If you’re alone, it’s pretty straightforward: get up, go out, see friends, put yourself in a new situation where you have less control over your environment and things will stimulate you.
But there are a lot of areas where boredom seems tougher to deal with: relationships, work, etc.
In the context of a relationship, stop thinking about you or your partner. Again, change your context. Don’t get dinner or drinks and talk. That relies on you two to be interesting. Go somewhere that’s already fun.
What kills most long-term relationships? A lack of excitement. The research points again and again to how important thrills are:
Bored At Work?
What about at work? Work can be boring and you can’t change the context as much. Very true and this is a serious issue: a boring job can kill you.
The key to fighting boredom at the office is not excitement, it’s finding meaning in what you do. Broadening the definition of what it is you are doing, seeing it as a mission or calling, and feeling you are making a difference can make you happier, more fulfilled and less bored.
What if YOU are boring?
What if you’re boring? People who bore others are often self-indulgent — they just talk about what interests them. We all fall prey to this on occasion.
The best lesson here is from Steven Pressfield’s advice on improving writing: keep in mind that nobody wants to read your stuff. So keep things simple and always have the audience in mind.
What about chores that are undeniably boring?
If you have to do tasks that are boring and there’s no two ways about it, don’t take a break:
You may think that taking a break during an irritating or boring experience will be good for you, but a break actually decreases your ability to adapt, making the experience seem worse when you have to return to it. When cleaning your house or doing your taxes, the trick is to stick with it until you are done.
What about when other people are boring you?
At least in some situations, don’t be afraid to let your mind wander. Especially on the phone, research shows that people actually like us better when we’re distracted: we’re less negative, less complex and more personal in our speech. We also encourage the other person to talk more.
This piece originally appeared on Barking Up the Wrong Tree.
Join over 130,000 readers. Get a free weekly update via email here.
More Must-Reads From TIME
- Meet the 2024 Women of the Year
- Greta Gerwig's Next Big Swing
- East Palestine, One Year After Train Derailment
- In the Belly of MrBeast

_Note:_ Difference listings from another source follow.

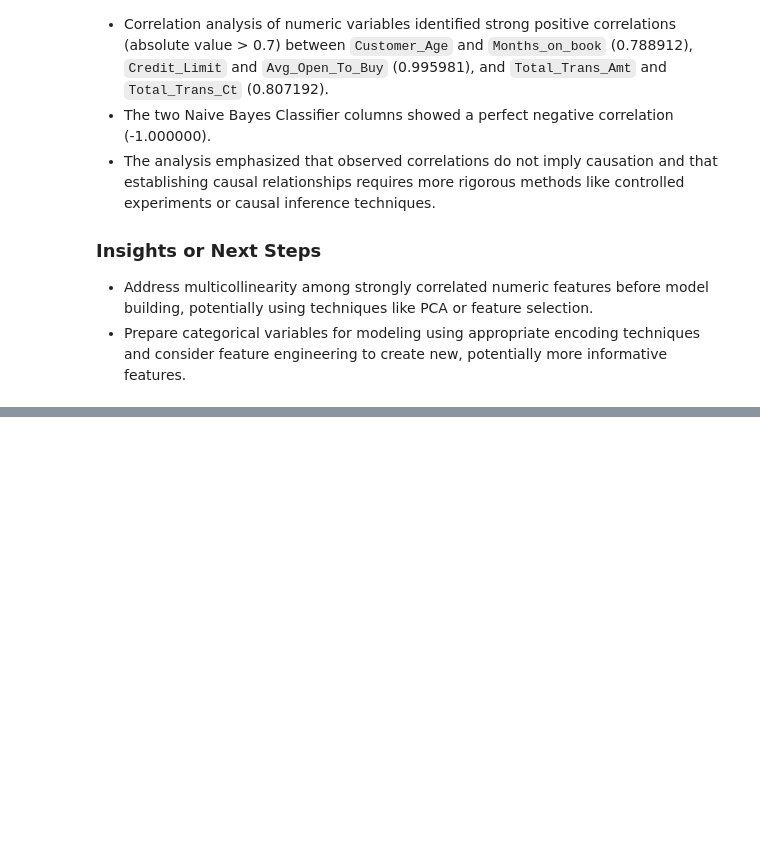
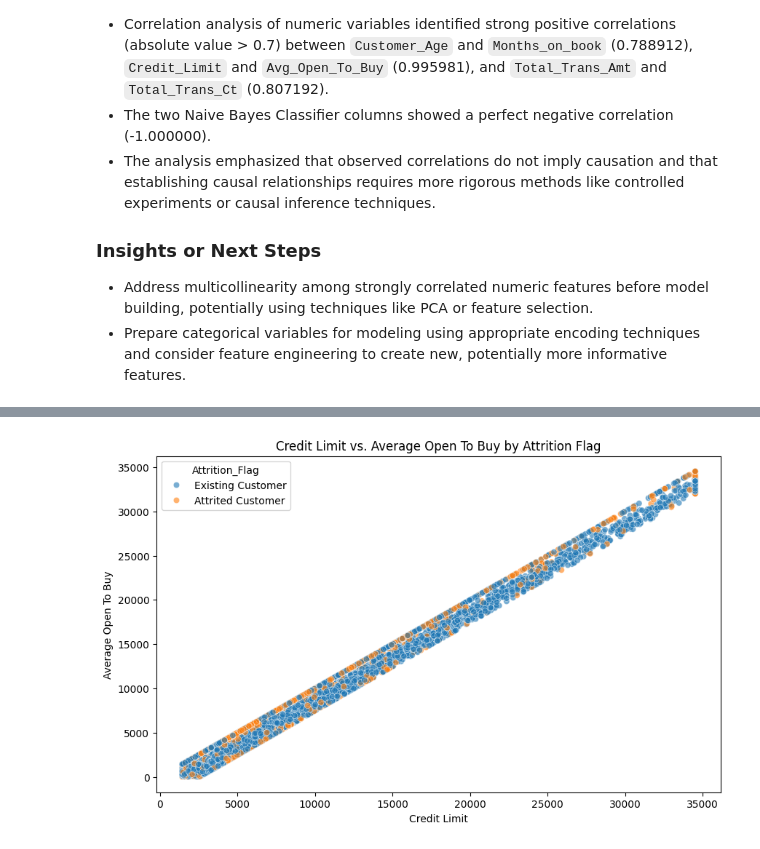
Before and after one commit to Grace-1420/BankChurners, a Jupyter notebook: BankChurners.ipynb, the cells around one changed output, grey strips where cells are left out. Saved outputs shown, nothing was run; the diff lists cells and outputs as text; code cells hidden in the pictures; blank space fills up the shorter version.

```diff
--- a/BankChurners.ipynb
+++ b/BankChurners.ipynb
@@ -414,0 +451,9 @@ Summary of Key Insights:
+# %%
+plt.figure(figsize=(10, 6))
+sns.scatterplot(data=df, x='Credit_Limit', y='Avg_Open_To_Buy', hue='Attrition_Flag', alpha=0.6)
+plt.title('Credit Limit vs. Average Open To Buy by Attrition Flag')
+plt.xlabel('Credit Limit')
+plt.ylabel('Average Open To Buy')
+plt.show()
+# %% [output]
+[figure, added]
```
Also changed, not shown: parts of 5 cells of this notebook.
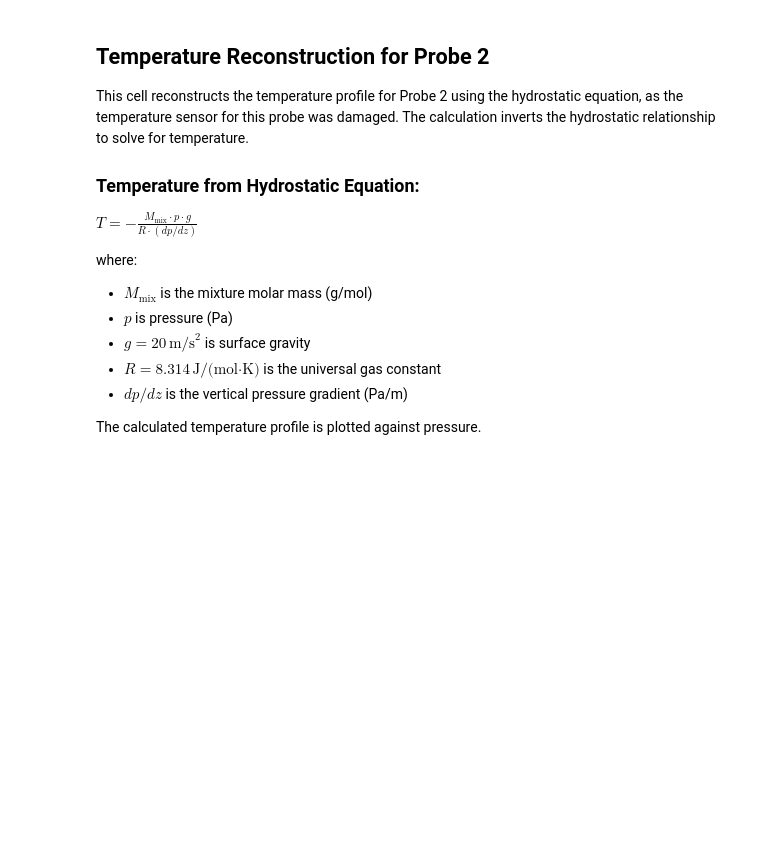
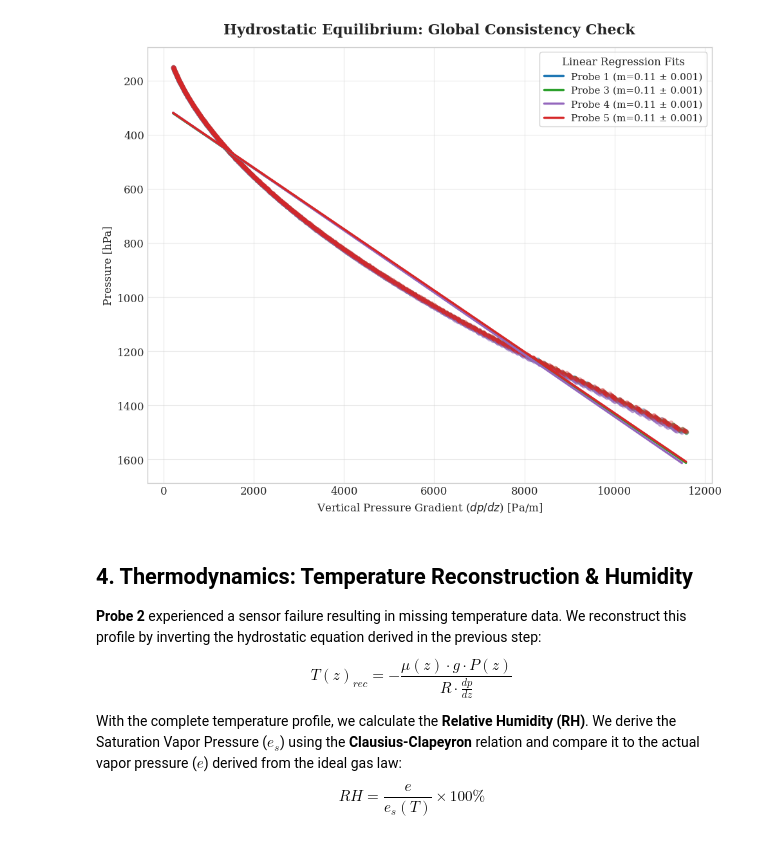
Before and after one commit to JacksonFergusonDev/Data-Science-Portfolio, a Jupyter notebook: atmospheric_science/exoplanet_atmospheric_analysis.ipynb, the cells around one changed output. Drawn from its saved outputs; the diff is of its cells as text; code cells hidden in the pictures; blank space fills up the shorter version.

```diff
--- a/atmospheric_science/exoplanet_atmospheric_analysis.ipynb
+++ b/atmospheric_science/exoplanet_atmospheric_analysis.ipynb
@@ -217,17 +561,49 @@ Uncertainty in slope: 0.10063179699579063
+# %%
+# -----------------------------------------------------------------------------
+# 4b. Hydrostatic Equilibrium: Visualization (Combined)
+# -----------------------------------------------------------------------------
+
+fig, ax = plt.subplots(figsize=(10, 8))
+
+# Color palette for distinct probes
+colors = ['#1f77b4', '#2ca02c', '#9467bd', '#d62728']
+
+for i, (name, res) in enumerate(fit_results.items()):
+    # Unpack regression results
+    x = res['x']
+    y = res['y']
+    y_fit = res['y_pred']
+
+    # Label includes the slope for quantitative comparison
+    label_str = f"{name} (m={res['slope']:.2f} ± {res['std_err']:.3f})"
+
+    # Plot Data (lighter alpha to see overlap)
+    ax.scatter(x, y, s=20, color=colors[i], alpha=0.3)
+
+    # Plot Fit Line (solid and distinct)
+    ax.plot(x, y_fit, color=colors[i], linewidth=2.5, label=label_str)
+
+# Aesthetics
+ax.set_title('Hydrostatic Equilibrium: Global Consistency Check', fontsize=16, fontweight='bold', pad=15)
+ax.set_xlabel('Vertical Pressure Gradient ($dp/dz$) [Pa/m]', fontsize=12)
+ax.set_ylabel('Pressure [hPa]', fontsize=12)
+
+# Invert Y-axis to match atmospheric vertical profile (surface at bottom)
+ax.invert_yaxis()
+
+# Grid and Legend
+ax.grid(True, alpha=0.4)
+ax.legend(loc='best', frameon=True, framealpha=0.9, fontsize=11, title="Linear Regression Fits")
+
+plt.tight_layout()
+plt.show()
+# %% [output]
+[figure, added]
 # %% [markdown]
-## Temperature Reconstruction for Probe 2
+## 4. Thermodynamics: Temperature Reconstruction & Humidity
+**Probe 2** experienced a sensor failure resulting in missing temperature data. We reconstruct this profile by inverting the hydrostatic equation derived in the previous step:
+$$T(z)_{rec} = - \frac{\mu(z) \cdot g \cdot P(z)}{R \cdot \frac{dp}{dz}}$$
 
-This cell reconstructs the temperature profile for Probe 2 using the hydrostatic equation, as the temperature sensor for this probe was damaged. The calculation inverts the hydrostatic relationship to solve for temperature.
-
-### Temperature from Hydrostatic Equation:
-$T = -\frac{M_{\text{mix}} \cdot p \cdot g}{R \cdot (dp/dz)}$
-
-where:
-- $M_{\text{mix}}$ is the mixture molar mass (g/mol)
-- $p$ is pressure (Pa)
-- $g = 20 \, \text{m/s}^2$ is surface gravity
-- $R = 8.314 \, \text{J/(mol·K)}$ is the universal gas constant
-- $dp/dz$ is the vertical pressure gradient (Pa/m)
-
-The calculated temperature profile is plotted against pressure.
+With the complete temperature profile, we calculate the **Relative Humidity (RH)**. We derive the Saturation Vapor Pressure ($e_s$) using the **Clausius-Clapeyron** relation and compare it to the actual vapor pressure ($e$) derived from the ideal gas law:
+$$RH = \frac{e}{e_s(T)} \times 100\%$$
 # %%
```
Also changed, not shown: parts of 53 cells of this notebook.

- The Closers: 18 People Working to End the Racial Wealth Gap
- How Long Should You Isolate With COVID-19?
- The Best Romantic Comedies to Watch on Netflix
- Want Weekly Recs on What to Watch, Read, and More? Sign Up for Worth Your Time